Charities have received almost £82,000 over the last year from North Yorkshire’s crematoriums as part of a metal recycling scheme.
North Yorkshire Council’s bereavement services have raised the funds through the recycling of metals recovered from cremations with consent from the bereaved families.
The recycled metals include those used in the construction of the coffins and in orthopaedic implants such as hip, knee and replacement joints.
There are four crematoriums in North Yorkshire. These are Skipton Crematorium, Maple Park in Thirsk, Stonefall in Harrogate and Woodlands Crematorium in Scarborough.
The council works in partnership with the Institute for Cemetery and Crematorium Management (ICCM) and BRUCE Metals to choose local charities to receive donations.
Since June last year, Cruse Bereavement Care serving the Craven and Bradford area has received £33,990 from Skipton Crematorium.
Over the last year, Woodlands Crematorium donated about £4,750 to Saint Catherine’s Hospice, and £19,000 to The Rainbow Centre which supports vulnerable people in crisis.
In April, Maple Park donated £12,000 to Macmillan Cancer Support and the Sir Robert Ogden Centre in Northallerton.
In August, Stonefall donated £6,000 to children’s cancer charity Candlelighters, and £6,000 to the Friends of Harrogate Hospital, which raises money for state-of-the-art hospital equipment and services that the NHS cannot provide.
Charter mayor of Harrogate, Cllr Michael Harrison, said: “I was delighted to present the cheque to such a worthwhile cause.

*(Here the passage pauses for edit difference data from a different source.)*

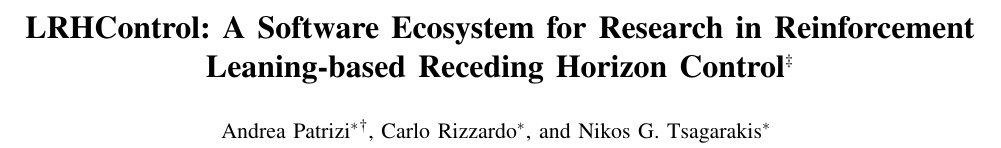
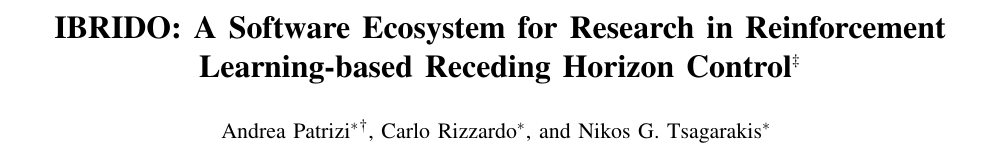
Before and after one commit to AndrePatri/ICRA2024AtompcWorkshop, a LaTeX paper (ExtendedAbstract/main.tex, which reads ExtendedAbstract/05-implementation.tex): part of page 1 of 3, cut so that both start at the same text. Compiled offline with pdfLaTeX.

Commit message:
moved to IBRIDO

```diff
--- a/ExtendedAbstract/05-implementation.tex
+++ b/ExtendedAbstract/05-implementation.tex
@@ -1,4 +1,4 @@
-\section{Implementation: \textnormal{\textit{framework overview and main components}}}
+\section{IBRIDO Implementation: \textnormal{\textit{framework overview and main components}}}
 \begin{figure}[t]
 	\centering
 	\includegraphics[width=0.85\columnwidth]{imgs/cocluster_arch.pdf}
--- a/ExtendedAbstract/main.tex
+++ b/ExtendedAbstract/main.tex
@@ -29,7 +29,7 @@
 \begin{document}
 
 \title{\LARGE \bf
-LRHControl: A Software Ecosystem for Research in Reinforcement Leaning-based Receding Horizon Control\authorrefmark{3}
+IBRIDO: A Software Ecosystem for Research in Reinforcement Learning-based Receding Horizon Control\authorrefmark{3}
 }
 
 \author{
```
Also changed, not shown: ExtendedAbstract/bibliography/refs.bib (+1 -1 lines), Poster/contacts.tex (+1 -0 lines), Poster/poster.tex (+1 -1 lines), Poster/docs/imgs/ecosystem.pdf, ExtendedAbstract/05-implementation.tex (2 more changed lines), 1 other file.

The charity, run by volunteers, helps ensure patients of Harrogate Hospital have the most pleasant experience possible, often during an unsettling time.
“I’d like to thank those families who, during a difficult time, have consented to us recycling metals recovered. By raising this money, everyone involved has done their bit to helping local charities.”

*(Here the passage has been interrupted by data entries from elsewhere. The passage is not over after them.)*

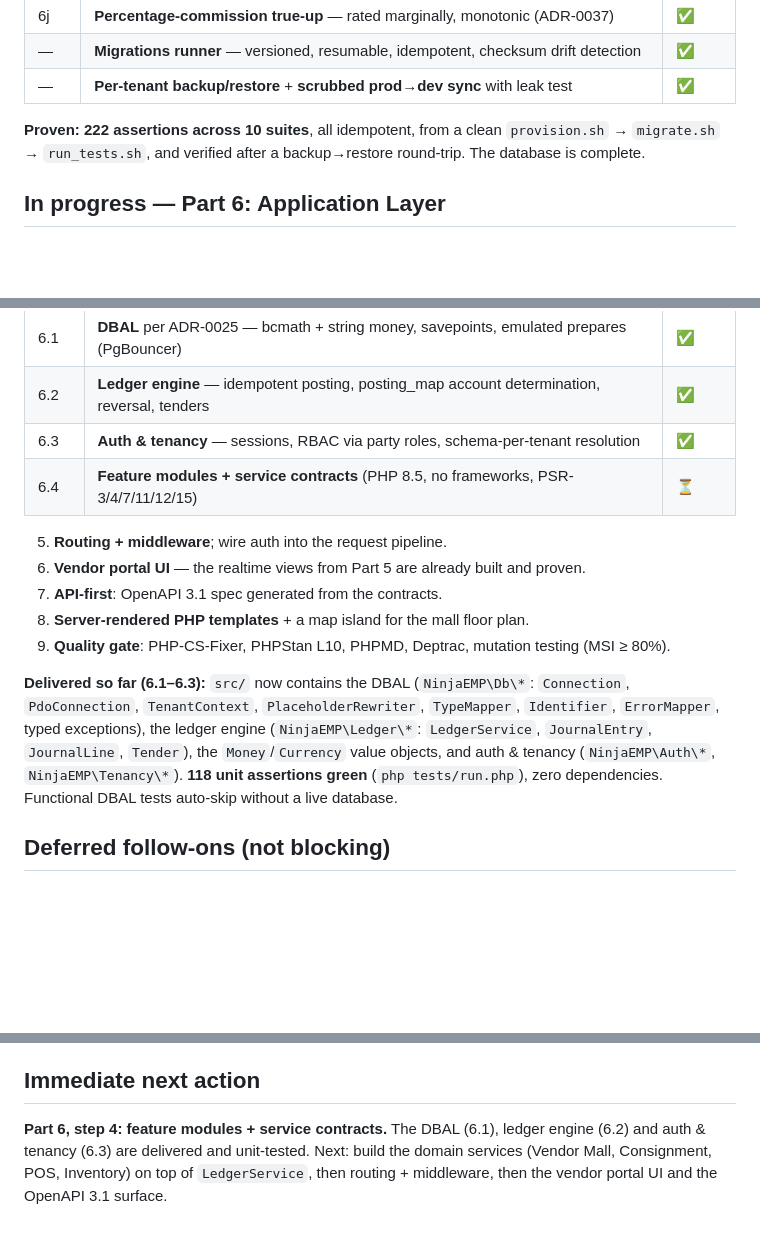
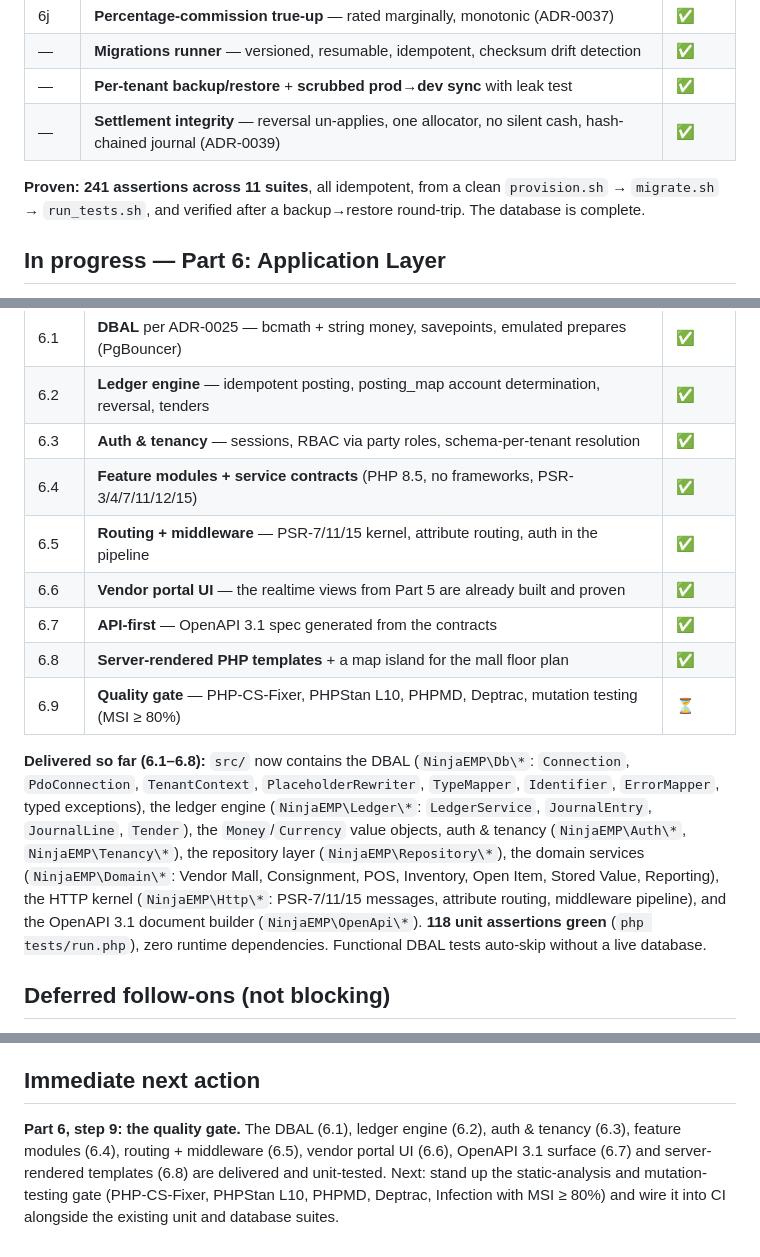
Before and after one commit to Ninja-Emp/ninja-emp, a Markdown page: docs/ROADMAP.md, 3 parts joined by grey strips. Drawn GitHub-style; blank space fills up the shorter version.

```diff
--- a/docs/ROADMAP.md
+++ b/docs/ROADMAP.md
@@ -29,8 +29,9 @@ stable.
 | 6j | **Percentage-commission true-up** — rated marginally, monotonic (ADR-0037) | ✅ |
 | — | **Migrations runner** — versioned, resumable, idempotent, checksum drift detection | ✅ |
 | — | **Per-tenant backup/restore** + **scrubbed prod→dev sync** with leak test | ✅ |
+| — | **Settlement integrity** — reversal un-applies, one allocator, no silent cash, hash-chained journal (ADR-0039) | ✅ |
 
-**Proven:** **222 assertions across 10 suites**, all idempotent, from a clean
+**Proven:** **241 assertions across 11 suites**, all idempotent, from a clean
 `provision.sh` → `migrate.sh` → `run_tests.sh`, and verified after a
 backup→restore round-trip. The database is complete.
 
@@ -43,20 +44,24 @@ With the domain schema **complete and proven**, the PHP application layer is und
 | 6.1 | **DBAL** per ADR-0025 — bcmath + string money, savepoints, emulated prepares (PgBouncer) | ✅ |
 | 6.2 | **Ledger engine** — idempotent posting, posting_map account determination, reversal, tenders | ✅ |
 | 6.3 | **Auth & tenancy** — sessions, RBAC via party roles, schema-per-tenant resolution | ✅ |
-| 6.4 | **Feature modules + service contracts** (PHP 8.5, no frameworks, PSR-3/4/7/11/12/15) | ⏳ |
-5. **Routing + middleware**; wire auth into the request pipeline.
-6. **Vendor portal UI** — the realtime views from Part 5 are already built and proven.
-7. **API-first**: OpenAPI 3.1 spec generated from the contracts.
-8. **Server-rendered PHP templates** + a map island for the mall floor plan.
-9. **Quality gate**: PHP-CS-Fixer, PHPStan L10, PHPMD, Deptrac, mutation testing (MSI ≥ 80%).
+| 6.4 | **Feature modules + service contracts** (PHP 8.5, no frameworks, PSR-3/4/7/11/12/15) | ✅ |
+| 6.5 | **Routing + middleware** — PSR-7/11/15 kernel, attribute routing, auth in the pipeline | ✅ |
+| 6.6 | **Vendor portal UI** — the realtime views from Part 5 are already built and proven | ✅ |
+| 6.7 | **API-first** — OpenAPI 3.1 spec generated from the contracts | ✅ |
+| 6.8 | **Server-rendered PHP templates** + a map island for the mall floor plan | ✅ |
+| 6.9 | **Quality gate** — PHP-CS-Fixer, PHPStan L10, PHPMD, Deptrac, mutation testing (MSI ≥ 80%) | ⏳ |
 
-**Delivered so far (6.1–6.3):** `src/` now contains the DBAL (`NinjaEMP\Db\*`:
+**Delivered so far (6.1–6.8):** `src/` now contains the DBAL (`NinjaEMP\Db\*`:
 `Connection`, `PdoConnection`, `TenantContext`, `PlaceholderRewriter`, `TypeMapper`,
 `Identifier`, `ErrorMapper`, typed exceptions), the ledger engine
 (`NinjaEMP\Ledger\*`: `LedgerService`, `JournalEntry`, `JournalLine`, `Tender`),
-the `Money`/`Currency` value objects, and auth & tenancy (`NinjaEMP\Auth\*`,
-`NinjaEMP\Tenancy\*`). **118 unit assertions green** (`php tests/run.php`),
-zero dependencies. Functional DBAL tests auto-skip without a live database.
+the `Money`/`Currency` value objects, auth & tenancy (`NinjaEMP\Auth\*`,
+`NinjaEMP\Tenancy\*`), the repository layer (`NinjaEMP\Repository\*`), the domain
+services (`NinjaEMP\Domain\*`: Vendor Mall, Consignment, POS, Inventory, Open Item,
+Stored Value, Reporting), the HTTP kernel (`NinjaEMP\Http\*`: PSR-7/11/15 messages,
+attribute routing, middleware pipeline), and the OpenAPI 3.1 document builder
+(`NinjaEMP\OpenApi\*`). **118 unit assertions green** (`php tests/run.php`),
+zero runtime dependencies. Functional DBAL tests auto-skip without a live database.
 
 ## Deferred follow-ons (not blocking)
 
@@ -79,7 +84,9 @@ journal partitioning at the 20M-row threshold (ADR-0026) · PII envelope encrypt
 
 ## Immediate next action
 
-**Part 6, step 4: feature modules + service contracts.** The DBAL (6.1), ledger engine (6.2)
-and auth & tenancy (6.3) are delivered and unit-tested. Next: build the domain services
-(Vendor Mall, Consignment, POS, Inventory) on top of `LedgerService`, then routing + middleware,
-then the vendor portal UI and the OpenAPI 3.1 surface.
+**Part 6, step 9: the quality gate.** The DBAL (6.1), ledger engine (6.2), auth &
+tenancy (6.3), feature modules (6.4), routing + middleware (6.5), vendor portal UI
+(6.6), OpenAPI 3.1 surface (6.7) and server-rendered templates (6.8) are delivered
+and unit-tested. Next: stand up the static-analysis and mutation-testing gate
+(PHP-CS-Fixer, PHPStan L10, PHPMD, Deptrac, Infection with MSI ≥ 80%) and wire it
+into CI alongside the existing unit and database suites.
```
Also changed, not shown: HANDOFF_SETTLEMENT.md (+34 -17 lines), README.md (+8 -6 lines).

Friends of Harrogate Hospital chair, John Fox, said: “We are extremely grateful for this generous donation to support our future work.

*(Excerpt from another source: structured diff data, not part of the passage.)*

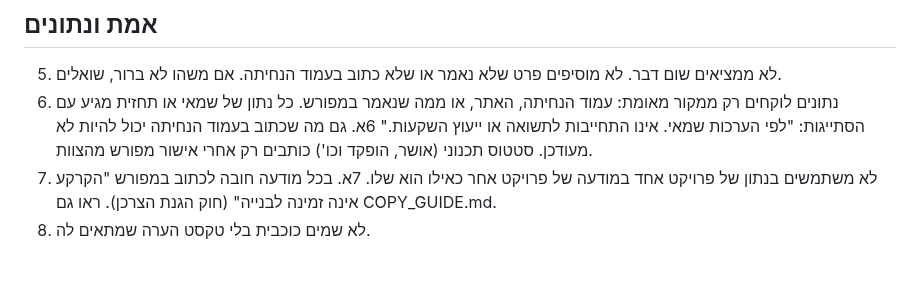
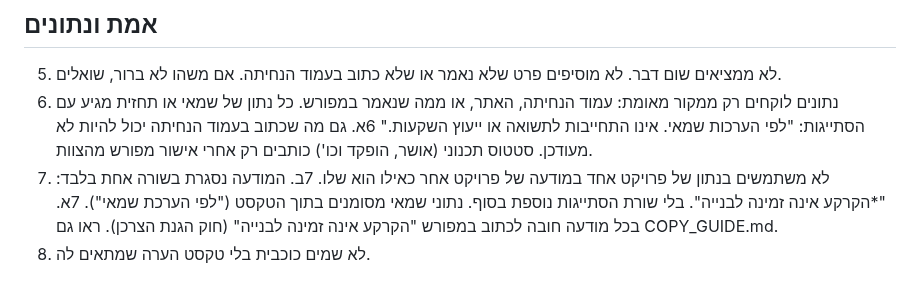
Before and after one commit to cmo-zamarot/ZamarotAgents, a Markdown page: agents/mark/COPY_RULES.md, the part around the change. GitHub-like rendering.

Commit message:
Mark copy rules: close with '*land not available for building' only
Co-Authored-By: Claude Opus 5.5 <noreply@anthropic.com>
Claude-Session: https://claude.ai/code/session_01NoXKkh4GSMRbAHqieo4UXT

```diff
--- a/agents/mark/COPY_RULES.md
+++ b/agents/mark/COPY_RULES.md
@@ -16,6 +16,7 @@
 6. נתונים לוקחים רק ממקור מאומת: עמוד הנחיתה, האתר, או ממה שנאמר במפורש. כל נתון של שמאי או תחזית מגיע עם הסתייגות: "לפי הערכות שמאי. אינו התחייבות לתשואה או ייעוץ השקעות."
 6א. גם מה שכתוב בעמוד הנחיתה יכול להיות לא מעודכן. סטטוס תכנוני (אושר, הופקד וכו') כותבים רק אחרי אישור מפורש מהצוות.
 7. לא משתמשים בנתון של פרויקט אחד במודעה של פרויקט אחר כאילו הוא שלו.
+7ב. המודעה נסגרת בשורה אחת בלבד: "*הקרקע אינה זמינה לבנייה". בלי שורת הסתייגות נוספת בסוף. נתוני שמאי מסומנים בתוך הטקסט ("לפי הערכת שמאי").
 7א. בכל מודעה חובה לכתוב במפורש "הקרקע אינה זמינה לבנייה" (חוק הגנת הצרכן). ראו גם COPY_GUIDE.md.
 8. לא שמים כוכבית בלי טקסט הערה שמתאים לה.
 
```
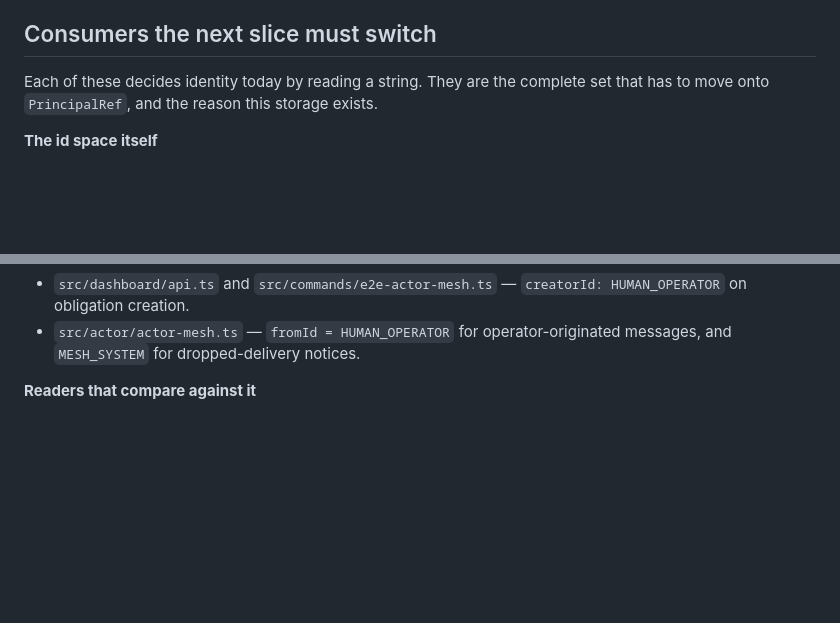
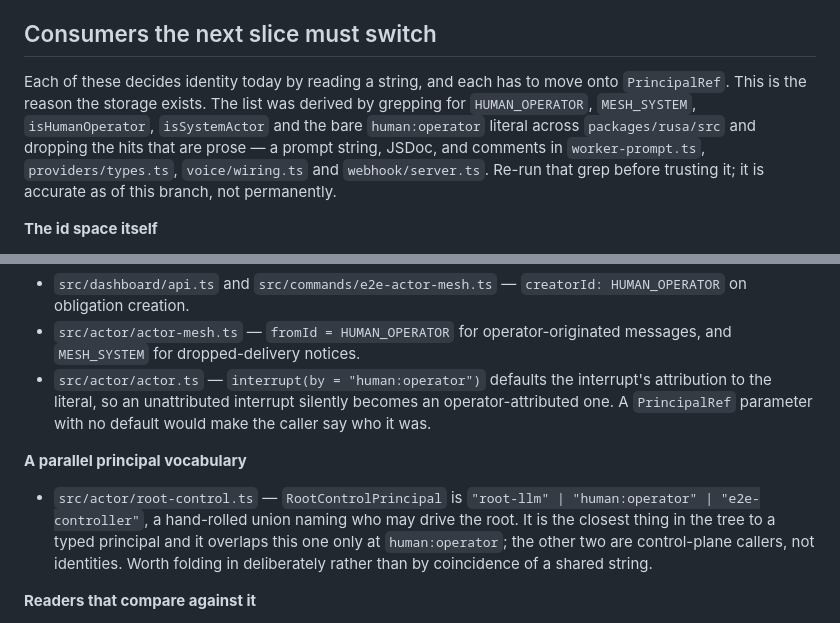
Before and after one commit to MEK-Org/rusa, a Markdown page: docs/principals.md, 2 parts joined by grey strips. Rendered like a GitHub page; blank space fills up the shorter version.

Commit message:
docs: name the two identity sites the consumer inventory missed
The inventory claimed to be the complete set while omitting actor.ts's
interrupt default and root-control.ts's RootControlPrincipal union. Both
predate this branch, so the claim was wrong when written, not overtaken.
Record how the list was derived so the next slice can re-derive it rather
than trust it.

```diff
--- a/docs/principals.md
+++ b/docs/principals.md
@@ -54,8 +54,14 @@ authenticates. Specifically:
 
 ## Consumers the next slice must switch
 
-Each of these decides identity today by reading a string. They are the complete
-set that has to move onto `PrincipalRef`, and the reason this storage exists.
+Each of these decides identity today by reading a string, and each has to move
+onto `PrincipalRef`. This is the reason the storage exists. The list was derived
+by grepping for `HUMAN_OPERATOR`, `MESH_SYSTEM`, `isHumanOperator`,
+`isSystemActor` and the bare `human:operator` literal across `packages/rusa/src`
+and dropping the hits that are prose — a prompt string, JSDoc, and comments in
+`worker-prompt.ts`, `providers/types.ts`, `voice/wiring.ts` and
+`webhook/server.ts`. Re-run that grep before trusting it; it is accurate as of
+this branch, not permanently.
 
 **The id space itself**
 
@@ -79,6 +85,19 @@ set that has to move onto `PrincipalRef`, and the reason this storage exists.
   HUMAN_OPERATOR` on obligation creation.
 - `src/actor/actor-mesh.ts` — `fromId = HUMAN_OPERATOR` for operator-originated
   messages, and `MESH_SYSTEM` for dropped-delivery notices.
+- `src/actor/actor.ts` — `interrupt(by = "human:operator")` defaults the
+  interrupt's attribution to the literal, so an unattributed interrupt silently
+  becomes an operator-attributed one. A `PrincipalRef` parameter with no default
+  would make the caller say who it was.
+
+**A parallel principal vocabulary**
+
+- `src/actor/root-control.ts` — `RootControlPrincipal` is
+  `"root-llm" | "human:operator" | "e2e-controller"`, a hand-rolled union naming
+  who may drive the root. It is the closest thing in the tree to a typed
+  principal and it overlaps this one only at `human:operator`; the other two are
+  control-plane callers, not identities. Worth folding in deliberately rather
+  than by coincidence of a shared string.
 
 **Readers that compare against it**
 
```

“As well as thanking the ICCM for their generosity, I’d like to thank our former mayor, Trevor Chapman, for nominating us and the council’s bereavement services
“We look forward to inviting them all to join us when we hand over the equipment funded by this donation.”
North Yorkshire Council has recently achieved a gold standard in the Charter for the Bereaved Assessment Process for Burial and Cremation from the ICCM.
It aims to promote the improvement of cemeteries, crematoria and public services for the disposal of the deceased and promote the advancement and welfare of people employed in the industry.
To become a member of the Charter for the Bereaved, an authority must show that it is able to satisfy basic charter rights connected with funerals. The charter also contains objectives and targets that help authorities to set priorities for future development and improvement.
To achieve this gold standard, North Yorkshire Council has shown its commitment to improving the service, and continues to support bereaved families and ensure they can arrange a meaningful funeral service that meets their own specific needs and requirements.
North Yorkshire Council’s executive member for managing our environment, Cllr Greg White, said: “I’m delighted that we’ve received this gold standard accreditation.
“Our bereavement services team are passionate about what they do and pride themselves on delivering the best possible services and guidance to everyone, who at that moment in time, needs compassion and support.
“We remain committed to providing a service that communities across North Yorkshire would expect, and this accreditation in bereavement services recognises this.”
Stonefall in Harrogate recently opened a pet crematorium which provides a dignified, appointment-only cremation service for people’s beloved cats, dogs or small animals.